▶ **AIM OF THE TASK**
Could you extract every entry below and reproduce it exactly?

▶ **DATASET**
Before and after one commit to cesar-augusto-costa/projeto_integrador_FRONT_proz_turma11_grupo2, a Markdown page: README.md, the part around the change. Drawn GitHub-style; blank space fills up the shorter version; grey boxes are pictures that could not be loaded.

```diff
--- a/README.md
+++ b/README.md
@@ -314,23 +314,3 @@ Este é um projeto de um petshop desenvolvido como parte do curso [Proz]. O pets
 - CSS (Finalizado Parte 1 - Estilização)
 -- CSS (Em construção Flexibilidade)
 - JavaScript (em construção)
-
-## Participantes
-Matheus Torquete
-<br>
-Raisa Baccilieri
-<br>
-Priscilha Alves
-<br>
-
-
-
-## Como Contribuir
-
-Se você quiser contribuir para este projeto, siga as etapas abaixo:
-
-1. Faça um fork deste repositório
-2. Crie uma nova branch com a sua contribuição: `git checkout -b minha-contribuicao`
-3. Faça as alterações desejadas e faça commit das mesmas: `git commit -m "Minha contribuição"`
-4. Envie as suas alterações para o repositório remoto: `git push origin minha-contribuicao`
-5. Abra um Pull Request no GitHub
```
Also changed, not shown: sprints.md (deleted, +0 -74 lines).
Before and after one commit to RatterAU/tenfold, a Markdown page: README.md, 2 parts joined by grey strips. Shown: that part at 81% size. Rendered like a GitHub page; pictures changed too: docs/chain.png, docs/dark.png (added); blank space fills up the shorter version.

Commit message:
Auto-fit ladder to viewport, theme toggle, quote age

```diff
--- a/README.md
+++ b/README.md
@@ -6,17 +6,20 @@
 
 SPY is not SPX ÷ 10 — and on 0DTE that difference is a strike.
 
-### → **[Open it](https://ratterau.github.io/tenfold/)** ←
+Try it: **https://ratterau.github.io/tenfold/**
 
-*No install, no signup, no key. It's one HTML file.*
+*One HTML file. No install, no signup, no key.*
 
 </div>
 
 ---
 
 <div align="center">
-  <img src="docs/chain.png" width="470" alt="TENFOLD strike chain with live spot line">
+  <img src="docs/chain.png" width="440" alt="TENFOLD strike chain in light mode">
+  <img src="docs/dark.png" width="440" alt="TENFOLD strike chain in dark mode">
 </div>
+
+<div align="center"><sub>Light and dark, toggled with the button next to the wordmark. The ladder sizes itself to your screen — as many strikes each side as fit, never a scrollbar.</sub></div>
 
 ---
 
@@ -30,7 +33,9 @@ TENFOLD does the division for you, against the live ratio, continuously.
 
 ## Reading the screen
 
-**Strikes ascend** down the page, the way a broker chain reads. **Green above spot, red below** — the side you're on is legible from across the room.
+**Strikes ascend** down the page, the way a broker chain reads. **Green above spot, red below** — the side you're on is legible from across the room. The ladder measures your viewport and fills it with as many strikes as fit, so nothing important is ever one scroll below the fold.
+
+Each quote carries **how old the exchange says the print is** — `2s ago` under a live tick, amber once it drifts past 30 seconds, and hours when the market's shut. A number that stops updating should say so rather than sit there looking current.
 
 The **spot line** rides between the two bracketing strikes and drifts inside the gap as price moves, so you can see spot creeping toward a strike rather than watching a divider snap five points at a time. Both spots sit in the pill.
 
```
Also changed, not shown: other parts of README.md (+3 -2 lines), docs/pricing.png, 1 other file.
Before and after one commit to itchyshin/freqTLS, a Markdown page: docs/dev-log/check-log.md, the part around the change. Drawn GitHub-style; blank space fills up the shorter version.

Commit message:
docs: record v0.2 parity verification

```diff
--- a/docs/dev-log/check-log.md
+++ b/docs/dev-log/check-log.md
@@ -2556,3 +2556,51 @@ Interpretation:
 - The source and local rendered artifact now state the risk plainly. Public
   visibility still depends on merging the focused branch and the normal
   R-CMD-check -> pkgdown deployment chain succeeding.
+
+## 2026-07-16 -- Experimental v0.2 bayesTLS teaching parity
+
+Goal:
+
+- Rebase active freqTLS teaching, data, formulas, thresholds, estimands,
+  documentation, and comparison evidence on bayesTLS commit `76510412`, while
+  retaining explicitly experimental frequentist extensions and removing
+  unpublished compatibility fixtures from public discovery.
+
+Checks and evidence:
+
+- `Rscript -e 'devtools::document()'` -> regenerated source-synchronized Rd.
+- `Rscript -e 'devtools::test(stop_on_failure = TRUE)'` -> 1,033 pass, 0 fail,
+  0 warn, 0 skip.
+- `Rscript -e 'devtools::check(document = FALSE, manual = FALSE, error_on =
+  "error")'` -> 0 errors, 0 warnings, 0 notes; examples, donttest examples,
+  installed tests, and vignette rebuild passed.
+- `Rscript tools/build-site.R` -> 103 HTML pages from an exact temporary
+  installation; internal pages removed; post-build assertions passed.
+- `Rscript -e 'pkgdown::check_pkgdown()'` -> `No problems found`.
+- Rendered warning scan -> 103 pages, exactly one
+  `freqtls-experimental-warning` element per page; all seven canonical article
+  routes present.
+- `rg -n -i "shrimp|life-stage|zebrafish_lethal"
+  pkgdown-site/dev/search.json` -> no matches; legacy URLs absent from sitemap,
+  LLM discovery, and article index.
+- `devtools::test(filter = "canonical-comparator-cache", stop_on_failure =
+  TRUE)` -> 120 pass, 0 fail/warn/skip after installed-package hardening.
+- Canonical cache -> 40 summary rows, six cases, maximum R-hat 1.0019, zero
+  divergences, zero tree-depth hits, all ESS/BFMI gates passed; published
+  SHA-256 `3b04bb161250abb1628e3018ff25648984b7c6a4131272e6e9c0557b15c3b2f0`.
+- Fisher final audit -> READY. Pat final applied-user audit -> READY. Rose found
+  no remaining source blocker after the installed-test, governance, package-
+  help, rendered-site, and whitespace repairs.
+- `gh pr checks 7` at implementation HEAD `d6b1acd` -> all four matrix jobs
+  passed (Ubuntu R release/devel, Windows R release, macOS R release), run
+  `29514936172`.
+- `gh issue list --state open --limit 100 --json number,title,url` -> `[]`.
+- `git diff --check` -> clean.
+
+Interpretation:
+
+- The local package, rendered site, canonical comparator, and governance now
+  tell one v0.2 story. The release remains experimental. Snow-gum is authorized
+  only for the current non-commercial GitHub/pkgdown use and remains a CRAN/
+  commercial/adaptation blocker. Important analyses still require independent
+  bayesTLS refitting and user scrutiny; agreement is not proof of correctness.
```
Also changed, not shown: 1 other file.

▶ **ANSWER**
Before and after one commit to cesar-augusto-costa/projeto_integrador_FRONT_proz_turma11_grupo2, a Markdown page: README.md, the part around the change. Drawn GitHub-style; blank space fills up the shorter version; grey boxes are pictures that could not be loaded.

```diff
--- a/README.md
+++ b/README.md
@@ -314,23 +314,3 @@ Este é um projeto de um petshop desenvolvido como parte do curso [Proz]. O pets
 - CSS (Finalizado Parte 1 - Estilização)
 -- CSS (Em construção Flexibilidade)
 - JavaScript (em construção)
-
-## Participantes
-Matheus Torquete
-<br>
-Raisa Baccilieri
-<br>
-Priscilha Alves
-<br>
-
-
-
-## Como Contribuir
-
-Se você quiser contribuir para este projeto, siga as etapas abaixo:
-
-1. Faça um fork deste repositório
-2. Crie uma nova branch com a sua contribuição: `git checkout -b minha-contribuicao`
-3. Faça as alterações desejadas e faça commit das mesmas: `git commit -m "Minha contribuição"`
-4. Envie as suas alterações para o repositório remoto: `git push origin minha-contribuicao`
-5. Abra um Pull Request no GitHub
```
Also changed, not shown: sprints.md (deleted, +0 -74 lines).
Before and after one commit to RatterAU/tenfold, a Markdown page: README.md, 2 parts joined by grey strips. Shown: that part at 81% size. Rendered like a GitHub page; pictures changed too: docs/chain.png, docs/dark.png (added); blank space fills up the shorter version.

Commit message:
Auto-fit ladder to viewport, theme toggle, quote age

```diff
--- a/README.md
+++ b/README.md
@@ -6,17 +6,20 @@
 
 SPY is not SPX ÷ 10 — and on 0DTE that difference is a strike.
 
-### → **[Open it](https://ratterau.github.io/tenfold/)** ←
+Try it: **https://ratterau.github.io/tenfold/**
 
-*No install, no signup, no key. It's one HTML file.*
+*One HTML file. No install, no signup, no key.*
 
 </div>
 
 ---
 
 <div align="center">
-  <img src="docs/chain.png" width="470" alt="TENFOLD strike chain with live spot line">
+  <img src="docs/chain.png" width="440" alt="TENFOLD strike chain in light mode">
+  <img src="docs/dark.png" width="440" alt="TENFOLD strike chain in dark mode">
 </div>
+
+<div align="center"><sub>Light and dark, toggled with the button next to the wordmark. The ladder sizes itself to your screen — as many strikes each side as fit, never a scrollbar.</sub></div>
 
 ---
 
@@ -30,7 +33,9 @@ TENFOLD does the division for you, against the live ratio, continuously.
 
 ## Reading the screen
 
-**Strikes ascend** down the page, the way a broker chain reads. **Green above spot, red below** — the side you're on is legible from across the room.
+**Strikes ascend** down the page, the way a broker chain reads. **Green above spot, red below** — the side you're on is legible from across the room. The ladder measures your viewport and fills it with as many strikes as fit, so nothing important is ever one scroll below the fold.
+
+Each quote carries **how old the exchange says the print is** — `2s ago` under a live tick, amber once it drifts past 30 seconds, and hours when the market's shut. A number that stops updating should say so rather than sit there looking current.
 
 The **spot line** rides between the two bracketing strikes and drifts inside the gap as price moves, so you can see spot creeping toward a strike rather than watching a divider snap five points at a time. Both spots sit in the pill.
 
```
Also changed, not shown: other parts of README.md (+3 -2 lines), docs/pricing.png, 1 other file.
Before and after one commit to itchyshin/freqTLS, a Markdown page: docs/dev-log/check-log.md, the part around the change. Drawn GitHub-style; blank space fills up the shorter version.

Commit message:
docs: record v0.2 parity verification

```diff
--- a/docs/dev-log/check-log.md
+++ b/docs/dev-log/check-log.md
@@ -2556,3 +2556,51 @@ Interpretation:
 - The source and local rendered artifact now state the risk plainly. Public
   visibility still depends on merging the focused branch and the normal
   R-CMD-check -> pkgdown deployment chain succeeding.
+
+## 2026-07-16 -- Experimental v0.2 bayesTLS teaching parity
+
+Goal:
+
+- Rebase active freqTLS teaching, data, formulas, thresholds, estimands,
+  documentation, and comparison evidence on bayesTLS commit `76510412`, while
+  retaining explicitly experimental frequentist extensions and removing
+  unpublished compatibility fixtures from public discovery.
+
+Checks and evidence:
+
+- `Rscript -e 'devtools::document()'` -> regenerated source-synchronized Rd.
+- `Rscript -e 'devtools::test(stop_on_failure = TRUE)'` -> 1,033 pass, 0 fail,
+  0 warn, 0 skip.
+- `Rscript -e 'devtools::check(document = FALSE, manual = FALSE, error_on =
+  "error")'` -> 0 errors, 0 warnings, 0 notes; examples, donttest examples,
+  installed tests, and vignette rebuild passed.
+- `Rscript tools/build-site.R` -> 103 HTML pages from an exact temporary
+  installation; internal pages removed; post-build assertions passed.
+- `Rscript -e 'pkgdown::check_pkgdown()'` -> `No problems found`.
+- Rendered warning scan -> 103 pages, exactly one
+  `freqtls-experimental-warning` element per page; all seven canonical article
+  routes present.
+- `rg -n -i "shrimp|life-stage|zebrafish_lethal"
+  pkgdown-site/dev/search.json` -> no matches; legacy URLs absent from sitemap,
+  LLM discovery, and article index.
+- `devtools::test(filter = "canonical-comparator-cache", stop_on_failure =
+  TRUE)` -> 120 pass, 0 fail/warn/skip after installed-package hardening.
+- Canonical cache -> 40 summary rows, six cases, maximum R-hat 1.0019, zero
+  divergences, zero tree-depth hits, all ESS/BFMI gates passed; published
+  SHA-256 `3b04bb161250abb1628e3018ff25648984b7c6a4131272e6e9c0557b15c3b2f0`.
+- Fisher final audit -> READY. Pat final applied-user audit -> READY. Rose found
+  no remaining source blocker after the installed-test, governance, package-
+  help, rendered-site, and whitespace repairs.
+- `gh pr checks 7` at implementation HEAD `d6b1acd` -> all four matrix jobs
+  passed (Ubuntu R release/devel, Windows R release, macOS R release), run
+  `29514936172`.
+- `gh issue list --state open --limit 100 --json number,title,url` -> `[]`.
+- `git diff --check` -> clean.
+
+Interpretation:
+
+- The local package, rendered site, canonical comparator, and governance now
+  tell one v0.2 story. The release remains experimental. Snow-gum is authorized
+  only for the current non-commercial GitHub/pkgdown use and remains a CRAN/
+  commercial/adaptation blocker. Important analyses still require independent
+  bayesTLS refitting and user scrutiny; agreement is not proof of correctness.
```
Also changed, not shown: 1 other file.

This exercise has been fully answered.